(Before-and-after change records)
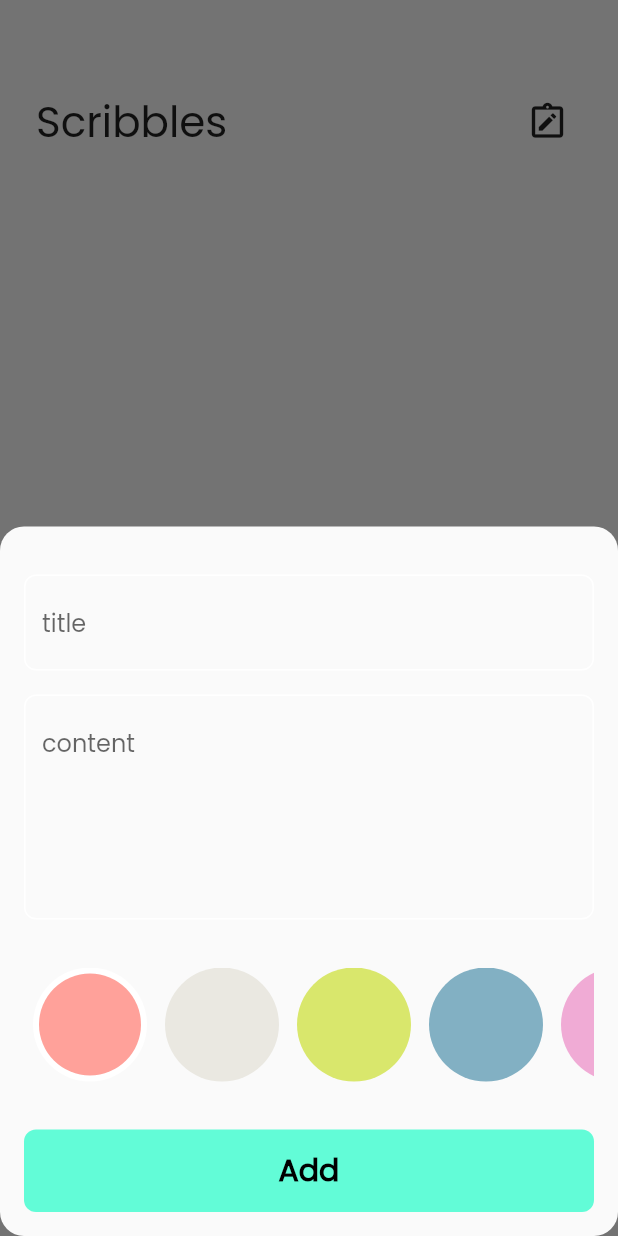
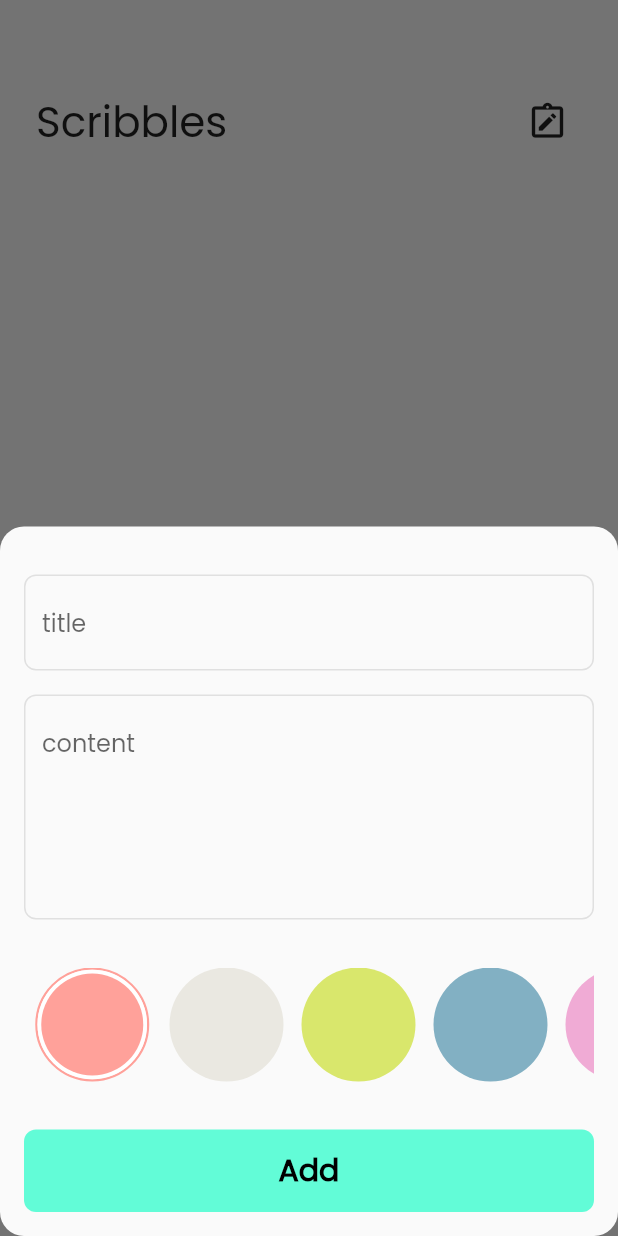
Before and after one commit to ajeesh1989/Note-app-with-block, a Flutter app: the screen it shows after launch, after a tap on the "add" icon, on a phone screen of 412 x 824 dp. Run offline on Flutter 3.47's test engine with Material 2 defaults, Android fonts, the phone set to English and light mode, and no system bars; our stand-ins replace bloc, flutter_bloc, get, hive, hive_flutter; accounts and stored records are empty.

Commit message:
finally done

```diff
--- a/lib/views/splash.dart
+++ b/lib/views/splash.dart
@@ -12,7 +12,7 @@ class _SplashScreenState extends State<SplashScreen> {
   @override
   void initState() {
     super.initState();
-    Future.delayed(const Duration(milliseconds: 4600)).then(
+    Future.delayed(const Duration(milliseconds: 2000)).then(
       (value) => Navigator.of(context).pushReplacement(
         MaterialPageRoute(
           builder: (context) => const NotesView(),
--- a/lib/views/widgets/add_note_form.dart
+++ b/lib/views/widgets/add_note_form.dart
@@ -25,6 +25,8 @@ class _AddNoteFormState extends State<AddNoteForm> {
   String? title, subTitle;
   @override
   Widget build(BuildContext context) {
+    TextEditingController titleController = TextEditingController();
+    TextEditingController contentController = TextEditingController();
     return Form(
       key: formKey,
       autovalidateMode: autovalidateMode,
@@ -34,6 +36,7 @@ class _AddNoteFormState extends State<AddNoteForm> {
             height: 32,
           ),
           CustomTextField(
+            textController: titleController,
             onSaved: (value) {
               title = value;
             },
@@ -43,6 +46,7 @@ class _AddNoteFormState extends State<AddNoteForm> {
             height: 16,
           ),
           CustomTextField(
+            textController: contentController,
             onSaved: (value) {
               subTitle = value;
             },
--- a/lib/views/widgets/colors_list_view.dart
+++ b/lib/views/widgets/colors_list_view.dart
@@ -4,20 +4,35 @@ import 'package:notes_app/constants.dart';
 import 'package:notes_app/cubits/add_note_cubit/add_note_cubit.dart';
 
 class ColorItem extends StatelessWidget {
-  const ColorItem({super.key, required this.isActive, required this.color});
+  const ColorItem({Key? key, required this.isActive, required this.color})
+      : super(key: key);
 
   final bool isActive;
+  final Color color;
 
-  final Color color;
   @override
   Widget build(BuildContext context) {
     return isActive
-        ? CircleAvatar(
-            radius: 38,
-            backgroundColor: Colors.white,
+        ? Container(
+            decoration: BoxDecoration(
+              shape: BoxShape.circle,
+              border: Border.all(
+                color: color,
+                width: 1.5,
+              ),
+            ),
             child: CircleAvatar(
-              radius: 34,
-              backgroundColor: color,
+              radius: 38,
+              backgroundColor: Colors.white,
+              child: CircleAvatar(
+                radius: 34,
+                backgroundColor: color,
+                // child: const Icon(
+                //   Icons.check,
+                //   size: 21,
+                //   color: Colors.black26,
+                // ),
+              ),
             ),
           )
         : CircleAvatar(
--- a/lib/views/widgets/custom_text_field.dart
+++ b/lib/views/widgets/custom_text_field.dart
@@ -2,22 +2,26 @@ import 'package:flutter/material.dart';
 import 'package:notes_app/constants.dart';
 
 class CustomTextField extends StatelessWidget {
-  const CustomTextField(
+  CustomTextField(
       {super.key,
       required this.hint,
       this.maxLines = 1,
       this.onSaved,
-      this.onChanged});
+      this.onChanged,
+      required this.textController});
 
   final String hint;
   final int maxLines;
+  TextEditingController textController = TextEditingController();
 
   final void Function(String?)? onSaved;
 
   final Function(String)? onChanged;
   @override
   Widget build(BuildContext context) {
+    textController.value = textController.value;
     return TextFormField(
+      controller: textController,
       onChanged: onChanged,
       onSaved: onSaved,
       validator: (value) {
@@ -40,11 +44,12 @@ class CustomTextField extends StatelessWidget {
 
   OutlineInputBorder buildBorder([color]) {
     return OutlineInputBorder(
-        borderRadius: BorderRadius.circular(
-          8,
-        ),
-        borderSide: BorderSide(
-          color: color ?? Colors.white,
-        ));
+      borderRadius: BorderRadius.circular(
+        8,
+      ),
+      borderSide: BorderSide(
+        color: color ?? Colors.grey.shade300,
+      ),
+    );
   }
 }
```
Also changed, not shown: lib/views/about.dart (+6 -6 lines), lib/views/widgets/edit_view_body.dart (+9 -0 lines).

◆ **What the task requires**
In the entries above, how many lines hold "CustomTextField"? Answer with the number alone.

◆ **Exercise answer**
6